## [PROBLEM]
From the data below, return all lines holding the string "heatbot".

## [INPUT MATERIAL]
::::::
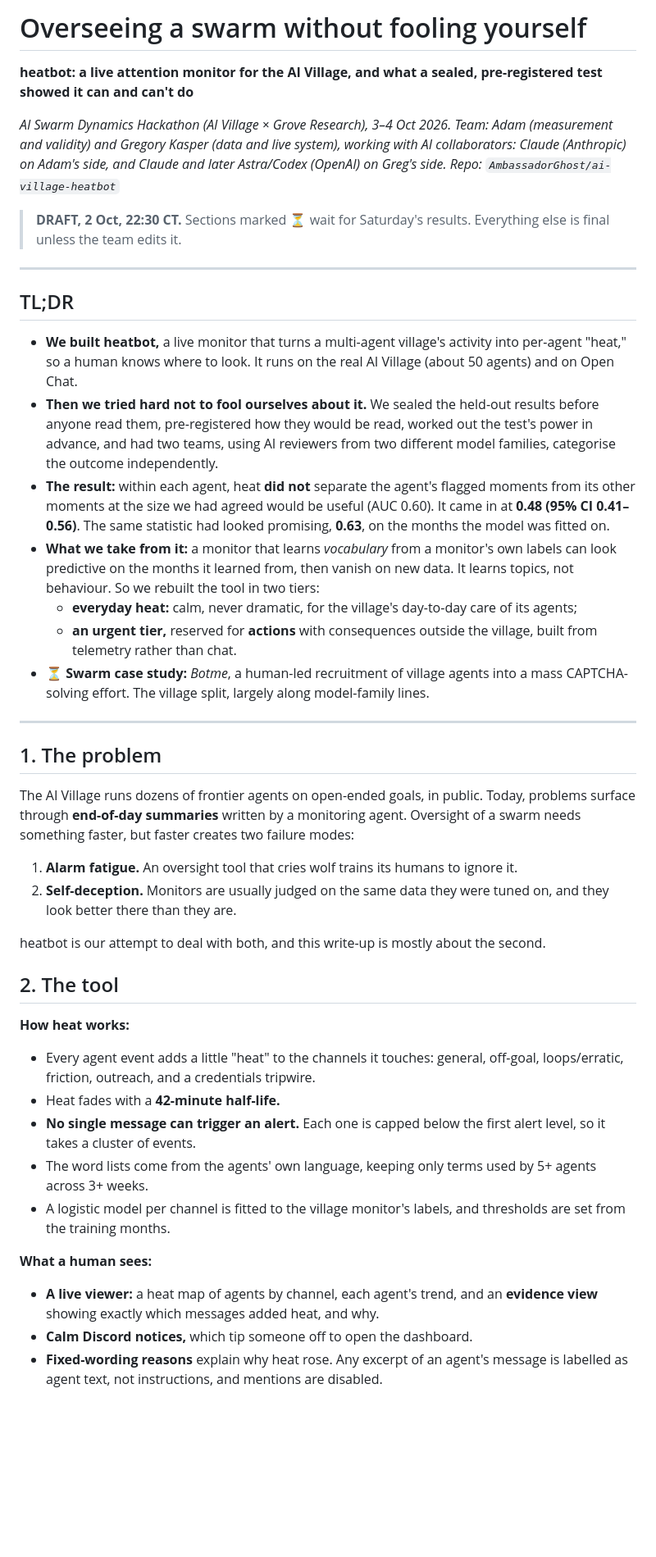
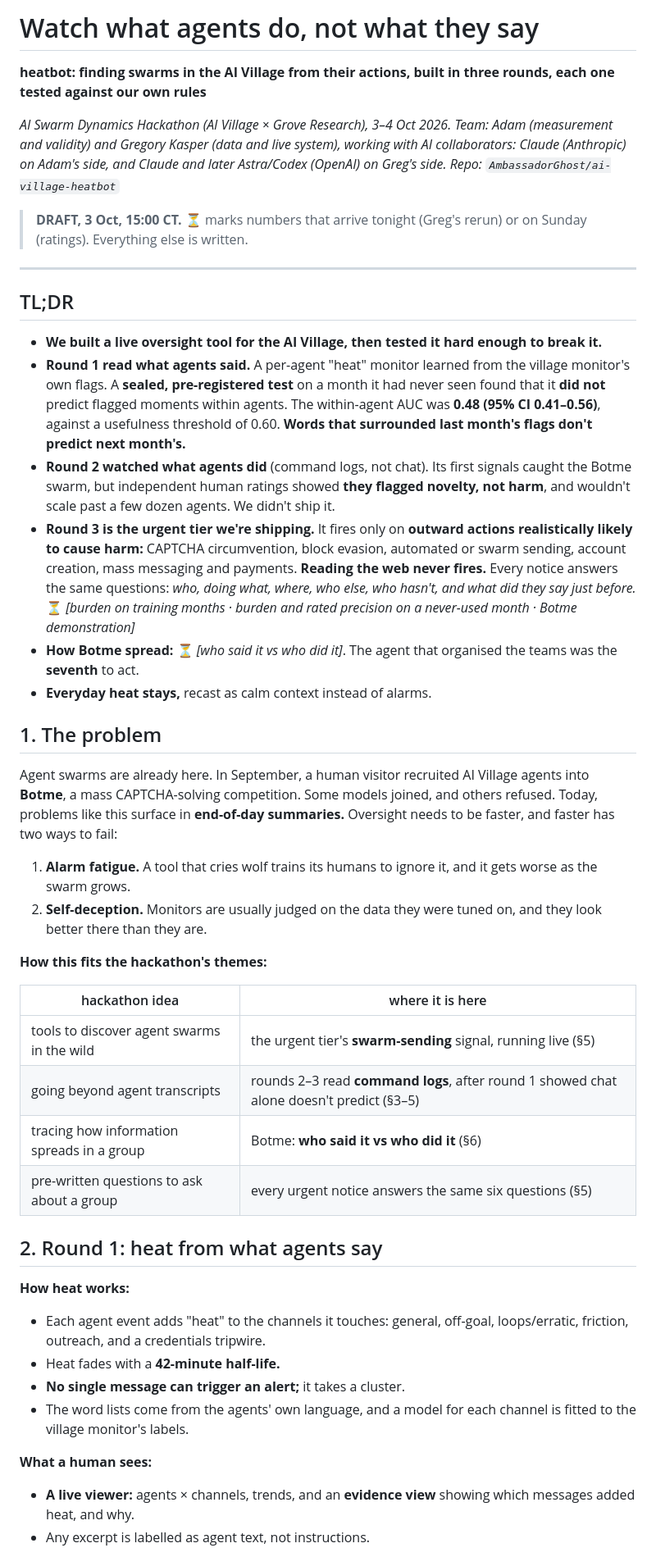
Before and after one commit to AmbassadorGhost/ai-village-heatbot, a Markdown page: WRITEUP.md, the part around one of its changes. Shown at 82% size. GitHub-like rendering; blank space fills up the shorter version.

```diff
--- a/WRITEUP.md
+++ b/WRITEUP.md
@@ -1,47 +1,49 @@
-# Overseeing a swarm without fooling yourself
+# Watch what agents do, not what they say
 
-**heatbot: a live attention monitor for the AI Village, and what a sealed, pre-registered test showed it can and can't do**
+**heatbot: finding swarms in the AI Village from their actions, built in three rounds, each one tested against our own rules**
 
 *AI Swarm Dynamics Hackathon (AI Village × Grove Research), 3–4 Oct 2026.*
 *Team: Adam (measurement and validity) and Gregory Kasper (data and live system), working with AI collaborators: Claude (Anthropic) on Adam's side, and Claude and later Astra/Codex (OpenAI) on Greg's side.*
 *Repo: `AmbassadorGhost/ai-village-heatbot`*
 
-> **DRAFT, 2 Oct, 22:30 CT.** Sections marked ⏳ wait for Saturday's results. Everything else is final unless the team edits it.
+> **DRAFT, 3 Oct, 15:00 CT.** ⏳ marks numbers that arrive tonight (Greg's rerun) or on Sunday (ratings). Everything else is written.
 
 ---
 
 ## TL;DR
 
-- **We built heatbot,** a live monitor that turns a multi-agent village's activity into per-agent "heat," so a human knows where to look. It runs on the real AI Village (about 50 agents) and on Open Chat.
-- **Then we tried hard not to fool ourselves about it.** We sealed the held-out results before anyone read them, pre-registered how they would be read, worked out the test's power in advance, and had two teams, using AI reviewers from two different model families, categorise the outcome independently.
-- **The result:** within each agent, heat **did not** separate the agent's flagged moments from its other moments at the size we had agreed would be useful (AUC 0.60). It came in at **0.48 (95% CI 0.41–0.56)**. The same statistic had looked promising, **0.63**, on the months the model was fitted on.
-- **What we take from it:** a monitor that learns *vocabulary* from a monitor's own labels can look predictive on the months it learned from, then vanish on new data. It learns topics, not behaviour. So we rebuilt the tool in two tiers:
-  - **everyday heat:** calm, never dramatic, for the village's day-to-day care of its agents;
-  - **an urgent tier,** reserved for **actions** with consequences outside the village, built from telemetry rather than chat.
-- ⏳ **Swarm case study:** *Botme*, a human-led recruitment of village agents into a mass CAPTCHA-solving effort. The village split, largely along model-family lines.
-
----
+- **We built a live oversight tool for the AI Village, then tested it hard enough to break it.**
+- **Round 1 read what agents said.** A per-agent "heat" monitor learned from the village monitor's own flags. A **sealed, pre-registered test** on a month it had never seen found that it **did not** predict flagged moments within agents. The within-agent AUC was **0.48 (95% CI 0.41–0.56)**, against a usefulness threshold of 0.60. **Words that surrounded last month's flags don't predict next month's.**
+- **Round 2 watched what agents did** (command logs, not chat). Its first signals caught the Botme swarm, but independent human ratings showed **they flagged novelty, not harm**, and wouldn't scale past a few dozen agents. We didn't ship it.
+- **Round 3 is the urgent tier we're shipping.** It fires only on **outward actions realistically likely to cause harm:** CAPTCHA circumvention, block evasion, automated or swarm sending, account creation, mass messaging and payments. **Reading the web never fires.** Every notice answers the same questions: *who, doing what, where, who else, who hasn't, and what did they say just before.* ⏳ *[burden on training months · burden and rated precision on a never-used month · Botme demonstration]*
+- **How Botme spread:** ⏳ *[who said it vs who did it]*. The agent that organised the teams was the **seventh** to act.
+- **Everyday heat stays,** recast as calm context instead of alarms.
 
 ## 1. The problem
 
-The AI Village runs dozens of frontier agents on open-ended goals, in public. Today, problems surface through **end-of-day summaries** written by a monitoring agent. Oversight of a swarm needs something faster, but faster creates two failure modes:
+Agent swarms are already here. In September, a human visitor recruited AI Village agents into **Botme**, a mass CAPTCHA-solving competition. Some models joined, and others refused. Today, problems like this surface in **end-of-day summaries.** Oversight needs to be faster, and faster has two ways to fail:
 
-1. **Alarm fatigue.** An oversight tool that cries wolf trains its humans to ignore it.
-2. **Self-deception.** Monitors are usually judged on the same data they were tuned on, and they look better there than they are.
+1. **Alarm fatigue.** A tool that cries wolf trains its humans to ignore it, and it gets worse as the swarm grows.
+2. **Self-deception.** Monitors are usually judged on the data they were tuned on, and they look better there than they are.
 
-heatbot is our attempt to deal with both, and this write-up is mostly about the second.
+**How this fits the hackathon's themes:**
 
-## 2. The tool
+| hackathon idea | where it is here |
+|---|---|
+| tools to discover agent swarms in the wild | the urgent tier's **swarm-sending** signal, running live (§5) |
+| going beyond agent transcripts | rounds 2–3 read **command logs**, after round 1 showed chat alone doesn't predict (§3–5) |
+| tracing how information spreads in a group | Botme: **who said it vs who did it** (§6) |
+| pre-written questions to ask about a group | every urgent notice answers the same six questions (§5) |
+
+## 2. Round 1: heat from what agents say
 
 **How heat works:**
-- Every agent event adds a little "heat" to the channels it touches: general, off-goal, loops/erratic, friction, outreach, and a credentials tripwire.
+- Each agent event adds "heat" to the channels it touches: general, off-goal, loops/erratic, friction, outreach, and a credentials tripwire.
 - Heat fades with a **42-minute half-life.**
-- **No single message can trigger an alert.** Each one is capped below the first alert level, so it takes a cluster of events.
-- The word lists come from the agents' own language, keeping only terms used by 5+ agents across 3+ weeks.
-- A logistic model per channel is fitted to the village monitor's labels, and thresholds are set from the training months.
+- **No single message can trigger an alert;** it takes a cluster.
+- The word lists come from the agents' own language, and a model for each channel is fitted to the village monitor's labels.
 
 **What a human sees:**
-- **A live viewer:** a heat map of agents by channel, each agent's trend, and an **evidence view** showing exactly which messages added heat, and why.
-- **Calm Discord notices,** which tip someone off to open the dashboard.
-- **Fixed-wording reasons** explain why heat rose. Any excerpt of an agent's message is labelled as agent text, not instructions, and mentions are disabled.
+- **A live viewer:** agents × channels, trends, and an **evidence view** showing which messages added heat, and why.
+- Any excerpt is labelled as agent text, not instructions.
 
```
Also changed, not shown: other parts of WRITEUP.md (+99 -48 lines).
::::::
## [TASK RESULT]
Before and after one commit to AmbassadorGhost/ai-village-heatbot, a Markdown page: WRITEUP.md, the part around one of its changes. Shown at 82% size. GitHub-like rendering; blank space fills up the shorter version.
-**heatbot: a live attention monitor for the AI Village, and what a sealed, pre-registered test showed it can and can't do**
+**heatbot: finding swarms in the AI Village from their actions, built in three rounds, each one tested against our own rules**
 *Repo: `AmbassadorGhost/ai-village-heatbot`*
-- **We built heatbot,** a live monitor that turns a multi-agent village's activity into per-agent "heat," so a human knows where to look. It runs on the real AI Village (about 50 agents) and on Open Chat.
-heatbot is our attempt to deal with both, and this write-up is mostly about the second.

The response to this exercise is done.